“We cannot speculate on any possible future scenarios,” said the UK National Agency Erasmus+, “but we note the Government position is that UK participation in some EU programmes ‘promoting science, education and culture’ may continue”. The document on the financial settlement between the UK and the EU states that Britain “may wish to participate in some Union budgetary programmes of the new MFF post-2020 as a non-Member State”. Erasmus+ is funded through the Multi-annual Financial Framework.
But the British Labour MEP Rory Palmer demands more action to the British authorities to “find a way to protect the rights of young people”. “So far, the UK Government has offered warm words but little clarity,” he told EDJNet, “and it means that young people are being left in the dark.” According to Palmer, “the uncertainty surrounding the UK’s participation in Erasmus is affecting young people who are planning their studies and do not know whether or not they will have the same opportunities as previous generations”.

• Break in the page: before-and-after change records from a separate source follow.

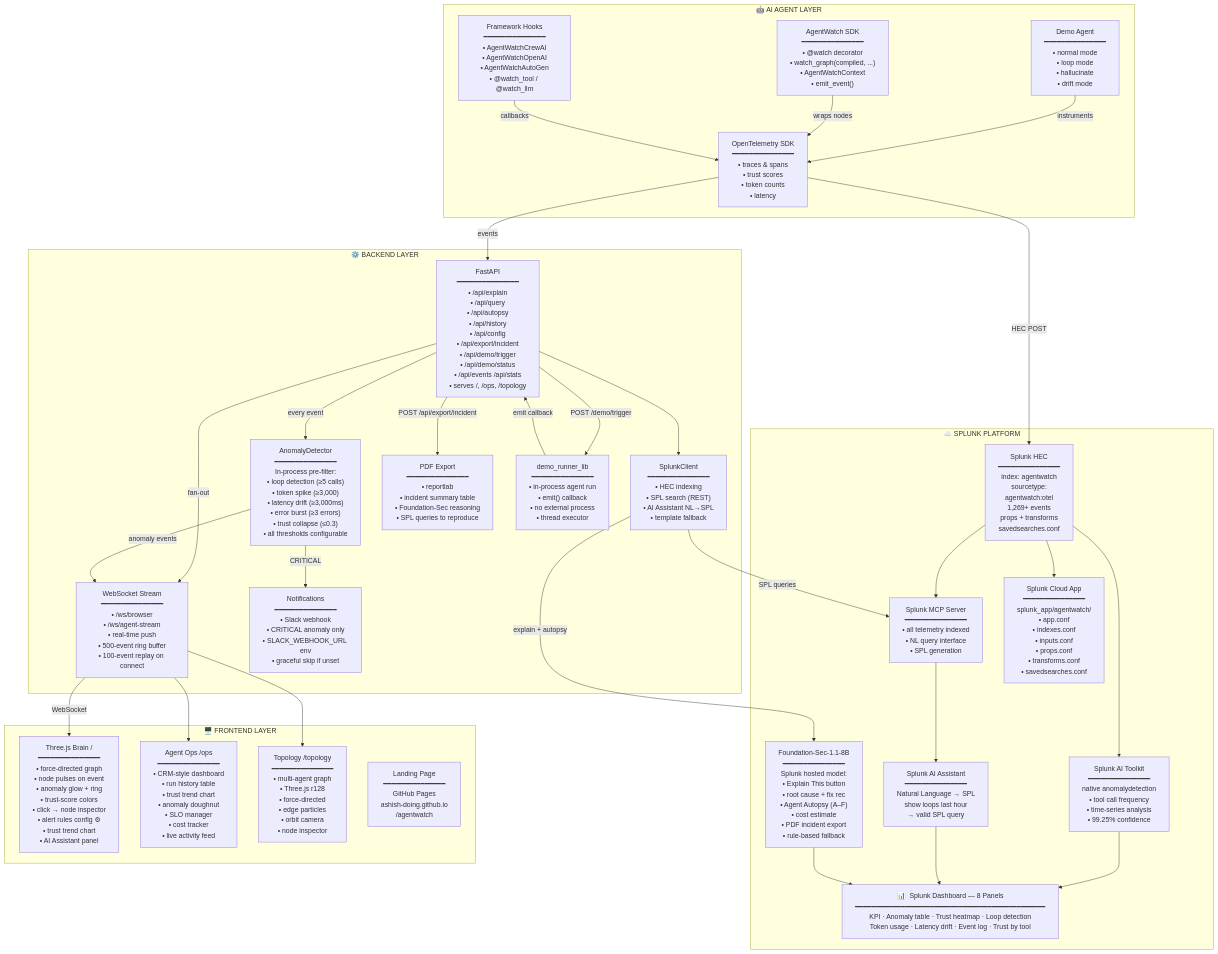
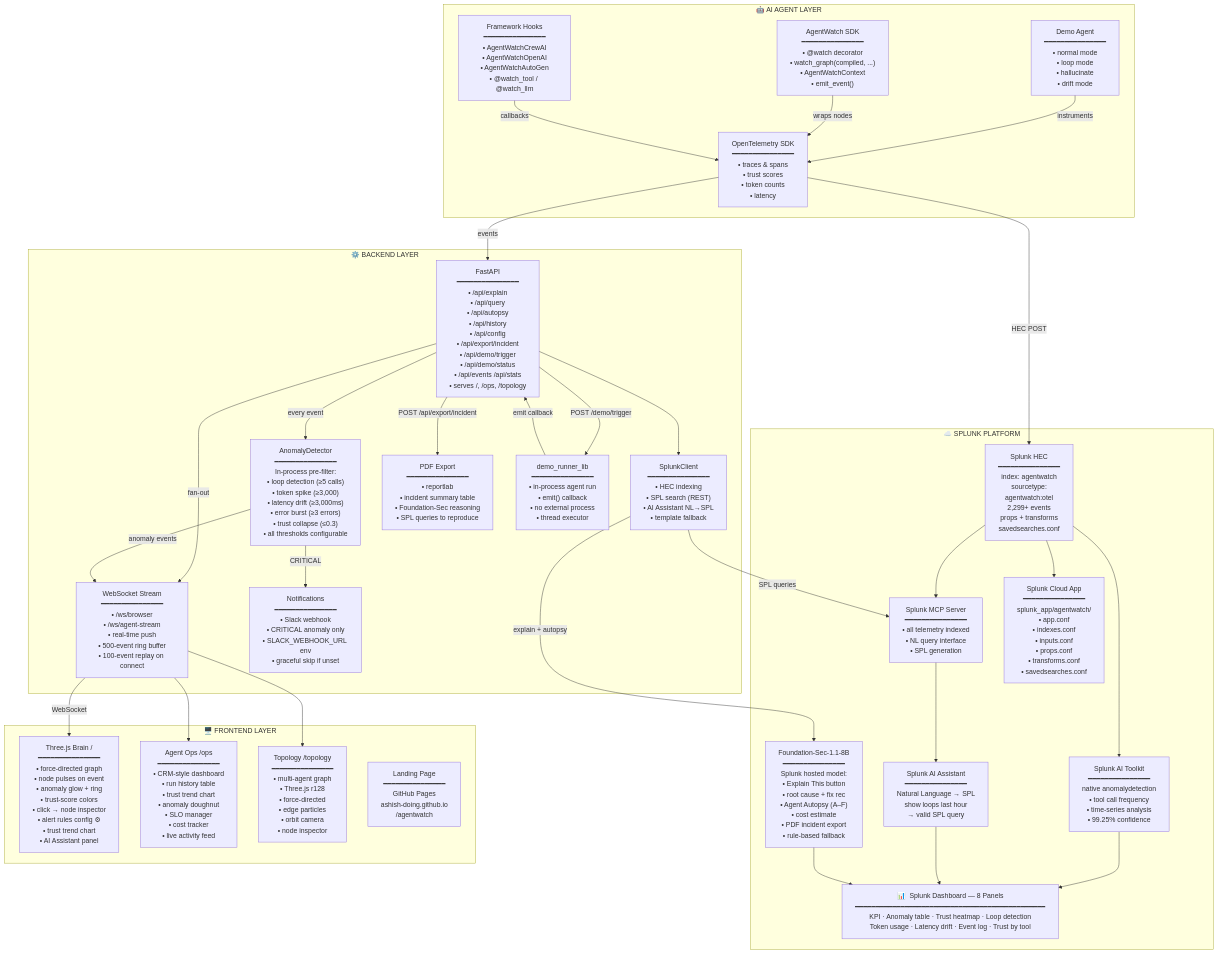
One commit to ashish-doing/agentwatch changed the first of 4 diagrams in architecture.md. Above: the diagram before and after it, drawn with Mermaid.

Commit message:
docs: fix HEC node event count in Mermaid diagram

````diff
--- a/architecture.md
+++ b/architecture.md
@@ -11,62 +11,62 @@
 ```mermaid
 flowchart TD
     subgraph AGENT["🤖 AI AGENT LAYER"]
         SDK["AgentWatch SDK\n━━━━━━━━━━━━━━━\n• @watch decorator\n• watch_graph(compiled, ...)\n• AgentWatchContext\n• emit_event()"]
         HOOKS["Framework Hooks\n━━━━━━━━━━━━━━━\n• AgentWatchCrewAI\n• AgentWatchOpenAI\n• AgentWatchAutoGen\n• @watch_tool / @watch_llm"]
         LG["Demo Agent\n━━━━━━━━━━━━━━━\n• normal mode\n• loop mode\n• hallucinate\n• drift mode"]
         OT["OpenTelemetry SDK\n━━━━━━━━━━━━━━━\n• traces & spans\n• trust scores\n• token counts\n• latency"]
         LG -->|instruments| OT
         SDK -->|wraps nodes| OT
         HOOKS -->|callbacks| OT
     end
 
     subgraph BACKEND["⚙️ BACKEND LAYER"]
         API["FastAPI\n━━━━━━━━━━━━━━━\n• /api/explain\n• /api/query\n• /api/autopsy\n• /api/history\n• /api/config\n• /api/export/incident\n• /api/demo/trigger\n• /api/demo/status\n• /api/events /api/stats\n• serves /, /ops, /topology"]
         AD["AnomalyDetector\n━━━━━━━━━━━━━━━\nIn-process pre-filter:\n• loop detection (≥5 calls)\n• token spike (≥3,000)\n• latency drift (≥3,000ms)\n• error burst (≥3 errors)\n• trust collapse (≤0.3)\n• all thresholds configurable"]
         WS["WebSocket Stream\n━━━━━━━━━━━━━━━\n• /ws/browser\n• /ws/agent-stream\n• real-time push\n• 500-event ring buffer\n• 100-event replay on connect"]
         SC["SplunkClient\n━━━━━━━━━━━━━━━\n• HEC indexing\n• SPL search (REST)\n• AI Assistant NL→SPL\n• template fallback"]
         SLACK["Notifications\n━━━━━━━━━━━━━━━\n• Slack webhook\n• CRITICAL anomaly only\n• SLACK_WEBHOOK_URL env\n• graceful skip if unset"]
         PDF["PDF Export\n━━━━━━━━━━━━━━━\n• reportlab\n• incident summary table\n• Foundation-Sec reasoning\n• SPL queries to reproduce"]
         DRL["demo_runner_lib\n━━━━━━━━━━━━━━━\n• in-process agent run\n• emit() callback\n• no external process\n• thread executor"]
         API -->|every event| AD
         API -->|fan-out| WS
         API --> SC
         API -->|POST /demo/trigger| DRL
         DRL -->|emit callback| API
         AD -->|anomaly events| WS
         AD -->|CRITICAL| SLACK
         API -->|POST /api/export/incident| PDF
     end
 
     subgraph SPLUNK["☁️ SPLUNK PLATFORM"]
-        HEC["Splunk HEC\n━━━━━━━━━━━━━━━\nindex: agentwatch\nsourcetype:\nagentwatch:otel\n1,269+ events\nprops + transforms\nsavedsearches.conf"]
+        HEC["Splunk HEC\n━━━━━━━━━━━━━━━\nindex: agentwatch\nsourcetype:\nagentwatch:otel\n2,299+ events\nprops + transforms\nsavedsearches.conf"]
         AITK["Splunk AI Toolkit\n━━━━━━━━━━━━━━━\nnative anomalydetection\n• tool call frequency\n• time-series analysis\n• 99.25% confidence"]
         MCP["Splunk MCP Server\n━━━━━━━━━━━━━━━\n• all telemetry indexed\n• NL query interface\n• SPL generation"]
         ASST["Splunk AI Assistant\n━━━━━━━━━━━━━━━\nNatural Language → SPL\nshow loops last hour\n→ valid SPL query"]
         FSEC["Foundation-Sec-1.1-8B\n━━━━━━━━━━━━━━━\nSplunk hosted model:\n• Explain This button\n• root cause + fix rec\n• Agent Autopsy (A–F)\n• cost estimate\n• PDF incident export\n• rule-based fallback"]
         DASH["📊  Splunk Dashboard — 8 Panels\n━━━━━━━━━━━━━━━━━━━━━━━━━━━━━━━━━━━━━━━━━━━━━━\nKPI · Anomaly table · Trust heatmap · Loop detection\nToken usage · Latency drift · Event log · Trust by tool"]
         APP["Splunk Cloud App\n━━━━━━━━━━━━━━━\nsplunk_app/agentwatch/\n• app.conf\n• indexes.conf\n• inputs.conf\n• props.conf\n• transforms.conf\n• savedsearches.conf"]
         HEC --> AITK
         HEC --> MCP
         MCP --> ASST
         AITK --> DASH
         ASST --> DASH
         FSEC --> DASH
         HEC --> APP
     end
 
     subgraph FRONTEND["🖥️ FRONTEND LAYER"]
         BRAIN["Three.js Brain  /\n━━━━━━━━━━━━━━━\n• force-directed graph\n• node pulses on event\n• anomaly glow + ring\n• trust-score colors\n• click → node inspector\n• alert rules config ⚙\n• trust trend chart\n• AI Assistant panel"]
         OPS["Agent Ops  /ops\n━━━━━━━━━━━━━━━\n• CRM-style dashboard\n• run history table\n• trust trend chart\n• anomaly doughnut\n• SLO manager\n• cost tracker\n• live activity feed"]
         TOPO["Topology  /topology\n━━━━━━━━━━━━━━━\n• multi-agent graph\n• Three.js r128\n• force-directed\n• edge particles\n• orbit camera\n• node inspector"]
         LAND["Landing Page\n━━━━━━━━━━━━━━━\nGitHub Pages\nashish-doing.github.io\n/agentwatch"]
     end
 
     OT -->|HEC POST| HEC
     OT -->|events| API
     SC -->|SPL queries| MCP
     SC -->|explain + autopsy| FSEC
     WS -->|WebSocket| BRAIN
     WS --> OPS
     WS --> TOPO
 ```
````
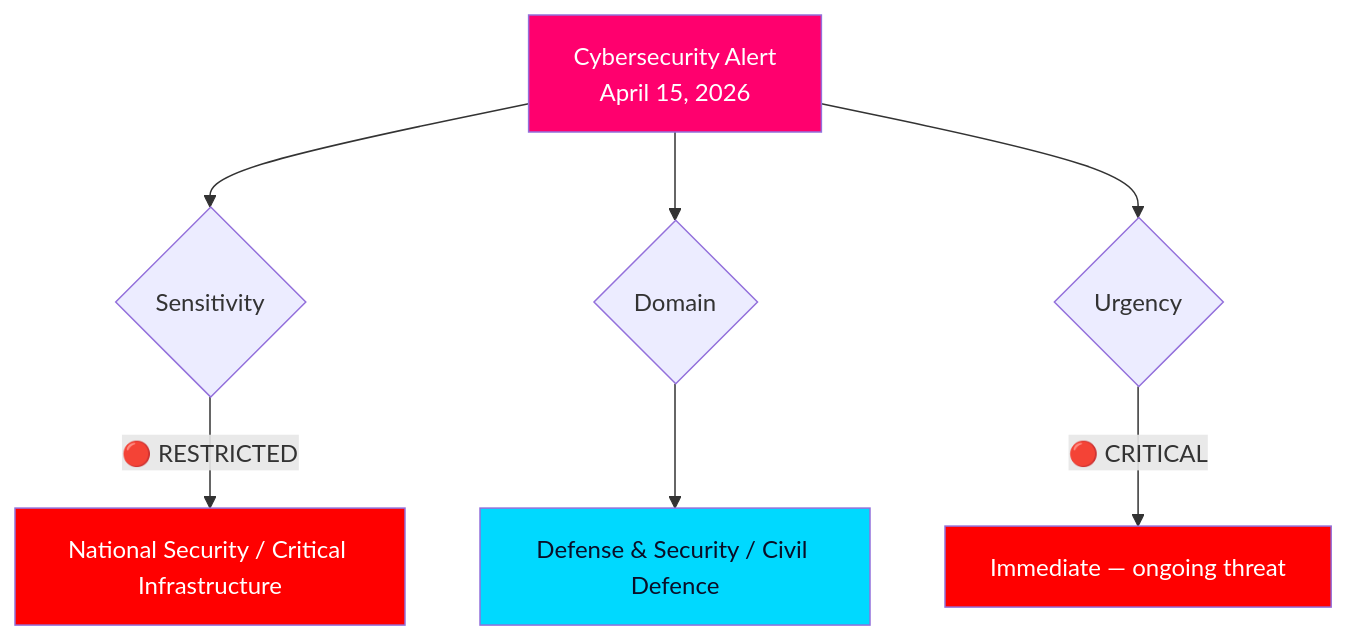
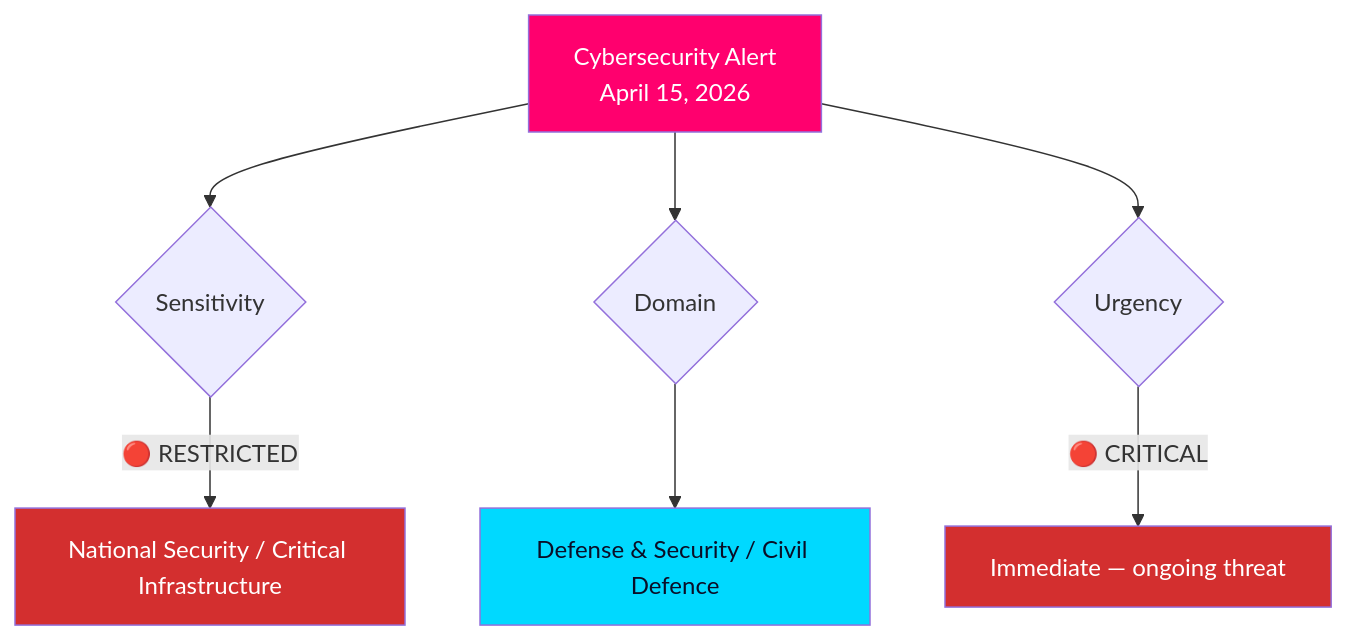
The diagram in analysis/daily/2026-04-16/realtime-1442/documents/cybersecurity-alert-analysis.md (Hack23/riksdagsmonitor), drawn with Mermaid before and after one commit. The commit also changed 785 other files, not shown here.

First line of the commit message:
Normalize mermaid colors across 786 analysis artifacts to ISMS Style Guide palette

````diff
--- a/analysis/daily/2026-04-16/realtime-1442/documents/cybersecurity-alert-analysis.md
+++ b/analysis/daily/2026-04-16/realtime-1442/documents/cybersecurity-alert-analysis.md
@@ -22,13 +22,13 @@
 ```mermaid
 graph TD
     A["Cybersecurity Alert<br/>April 15, 2026"] --> B{"Sensitivity"}
     B -->|"🔴 RESTRICTED"| C["National Security / Critical Infrastructure"]
     A --> G{"Domain"}
     G --> H["Defense & Security / Civil Defence"]
     A --> I{"Urgency"}
     I -->|"🔴 CRITICAL"| J["Immediate — ongoing threat"]
-    style A fill:#ff006e,color:#fff
-    style C fill:#ff0000,color:#fff
+    style A fill:#ff006e,color:#FFFFFF
+    style C fill:#D32F2F,color:#FFFFFF
     style H fill:#00d9ff,color:#0a0e27
-    style J fill:#ff0000,color:#fff
+    style J fill:#D32F2F,color:#FFFFFF
 ```
````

“Reaching an agreement on keeping Erasmus could be a very easy win that would unlock more complex negotiations,” said João Bacelar, the executive manager of the European Universities Foundation, to EDJNet. And “even the staunchest UK politicians in favour of Brexit think that such collaboration should be safeguarded”, added the president of the European Association for International Education, Markus Laitinen.
But in Europe “nothing is agreed until everything is agreed,” as Michel Barnier warned while announcing the transition period. And even if a deal could be reached, a new Erasmus programme will be in place after December 2020. “So, all the agreements would have had to be renegotiated anyway,” said Laitinen to EDJNet.
France, Denmark and Malta, the most “British dependable”
Britain is the third most popular country taking part in the Erasmus programme, after Spain and Germany. The country received almost 64,000 students and academic staff in 2015; half of them coming from France, Germany and Spain, according to the last Erasmus+ Annual Report. Those three countries are also the most popular among the Britons. More than 26,600 students and academic staff went abroad in 2015 under the Erasmus scheme.
But breaking down the number into countries, we can see that some European partners have a bigger connection to